The other, more common type of insomnia is secondary to an underlying medical or psychiatric problem; the side effects of medications; behavioral factors like ill-timed exposure to caffeine, alcohol or nicotine or daytime naps; or environmental disturbances like jet lag or excessive noise or light — especially the blue light from an electronic device — in the bedroom.
Among the many medical conditions that can cause insomnia are heart failure, gastroesophageal reflux (GERD), lung disease, arthritis, Alzheimer’s disease and incontinence. Treating the underlying condition, if possible, often relieves the insomnia.
Regardless of the reason for insomnia, it can become a learned response when people anticipate having difficulty falling asleep or returning to sleep after middle-of-the-night awakenings. They may spend hours lying awake in bed worrying about being unable to sleep, and the anxiety itself impairs their ability to sleep.
The more one frets about a sleep problem, the worse it can get. When on occasion I awaken in the wee hours of the morning and can’t get back to sleep, I usually get up and do something useful, which takes the curse off my insomnia. If I’m worried about forgetting something important, I write it on a pad kept next to the bed, taking care not to turn on a light. (Bright light in the middle of the night can reset your biological clock; if you get up to use the bathroom, use a night light near the floor.)
Nonmedical causes of insomnia are often successfully treated by practicing “good sleep hygiene,” a concept developed by the late Peter J. Hauri, a sleep specialist at the Mayo Clinic. That means limiting naps to less than 30 minutes a day, preferably early in the afternoon; avoiding stimulants and sedatives; avoiding heavy meals and minimizing liquids within two to three hours of bedtime; getting moderate exercise daily, preferably in the morning or early afternoon; maximizing exposure to bright light during the day and minimizing it at night; creating comfortable sleep conditions; and going to bed only when you feel sleepy.
If you still can’t fall asleep within about 20 minutes in bed, experts recommend leaving the bedroom and doing something relaxing, like reading a book (one printed on paper, not on a brightly lit screen), and returning to bed when you feel sleepy.
Many people mistakenly resort to alcohol as a sleep aid.

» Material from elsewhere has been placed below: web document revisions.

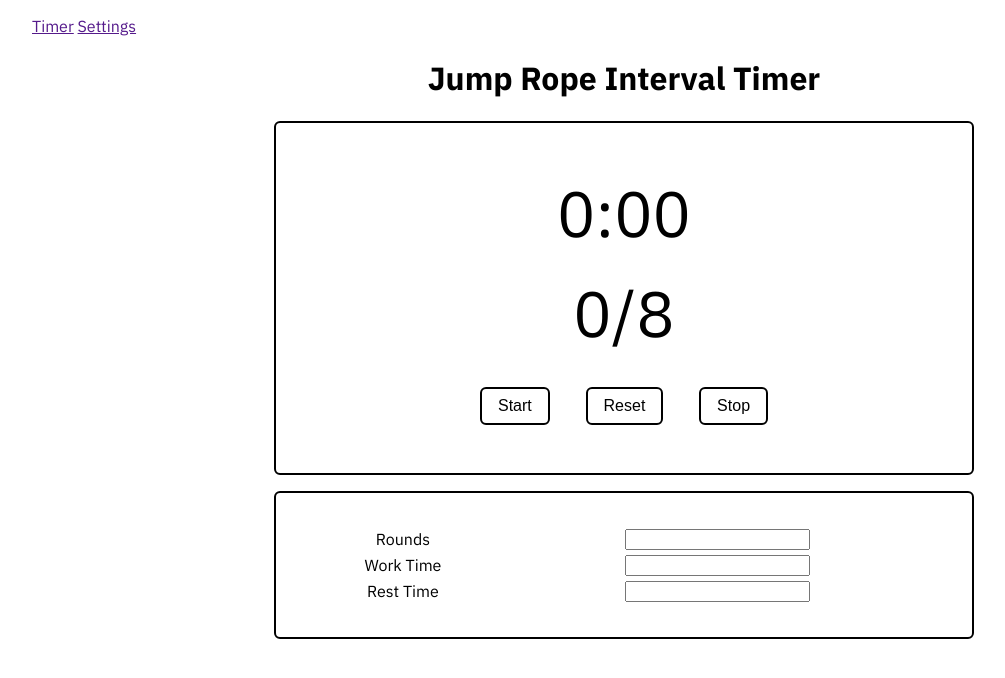
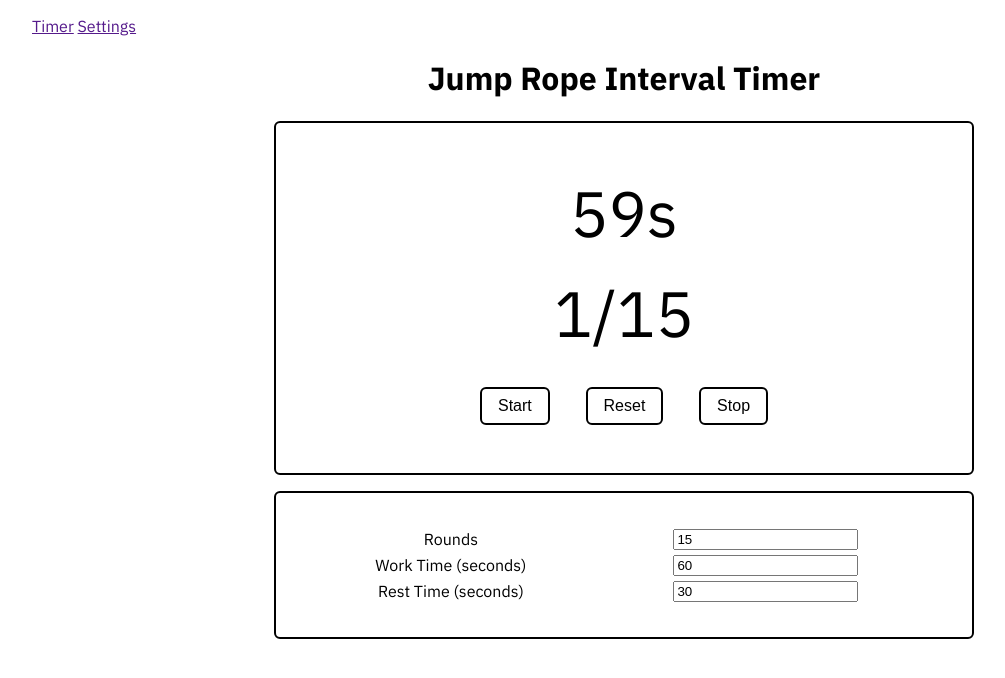
Before and after one commit to naturaldrink/jumpRopeTimer, a plain HTML site: page index.html in a window 1280 px wide. Both pictures are taken after a click on the button "Start". Shown: the whole page, without its empty margins (16-1021 px from the left). Drawn offline with Linux system fonts and the light colour scheme.

Commit message:
timer starts based on default values

```diff
--- a/index.css
+++ b/index.css
@@ -38,6 +38,7 @@ button {
     border: 2px solid black;
     border-radius: 6px;
     font-size: 1rem;
+    cursor: pointer;
 }
 
 /* Navbar */
--- a/index.html
+++ b/index.html
@@ -35,11 +35,11 @@
             <button>Workout 2</button>
         </section> -->
         <section class="timer">
-            <p>0:00</p>
-            <p>0/8</p>
-            <button>Start</button>
-            <button>Reset</button>
-            <button>Stop</button>
+            <p id="time">0s</p>
+            <p id="rounds">0/1</p>
+            <button id="start">Start</button>
+            <button id="reset">Reset</button>
+            <button id="stop">Stop</button>
         </section>
         <!-- Timer configuration -->
 
@@ -47,15 +47,15 @@
             <table>
                 <tr>
                     <td><label for="">Rounds</label></td>
-                    <td><input type="number" name="" id=""><br></td>
+                    <td><input type="number" name="rounds" value="15"><br></td>
                 </tr>
                 <tr>
-                    <td><label for="">Work Time</label></td>
-                    <td><input type="number" name="" id=""><br></td>
+                    <td><label for="">Work Time (seconds)</label></td>
+                    <td><input type="number" name="workTime" value="60"><br></td>
                 </tr>
                 <tr>
-                    <td><label for="">Rest Time</label></td>
-                    <td><input type="number" name="" id=""></td>
+                    <td><label for="">Rest Time (seconds)</label></td>
+                    <td><input type="number" name="restTime" value="30"></td>
                 </tr>
             </table>
         </section>
--- a/index.js
+++ b/index.js
@@ -0,0 +1,44 @@
+// const workTime = document.getElementsByName("workTime")[0];
+// workTime.addEventListener("keydown", function(event) {
+//     document.getElementsByName("workTime")[0].value = event.target.value
+// });
+
+// parseInt(document.getElementsByName("workTime")[0].value);
+let workTime = parseInt(document.getElementsByName("workTime")[0].value);
+let time = workTime;
+let roundsComplete = 1;
+let roundsTotal = parseInt(document.getElementsByName("rounds")[0].value);
+let gameStart = false;
+let interval = 1000
+
+function countDown() {
+    const timer = setInterval(function() {
+        document.getElementById("time").innerHTML = time + "s";
+        document.getElementById("rounds").innerHTML =  roundsComplete + "/" + roundsTotal;
+        if (roundsComplete == roundsTotal && time == 0) {
+            clearInterval(timer)
+        } else if (time == 0) {
+            roundsComplete += 1;
+            time += workTime
+        };
+        time -= 1;
+    }, 1000);
+}
+
+
+const startButton = document.getElementById("start");
+startButton.addEventListener("click", countDown);
+
+
+
+// reset timer once seconds reaches 0
+// function updateTimeRound() {
+//     time -= 1;
+//     if (roundsComplete > roundsTotal) {
+//         clearInterval(countDown)
+//     };
+//     if (time == 0){
+//         roundsComplete += 1;
+//         time += workTime
+//     };
+// };
```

While it may help people fall asleep initially, it produces fragmented sleep and interferes with REM sleep, Dr. Avidan and others report.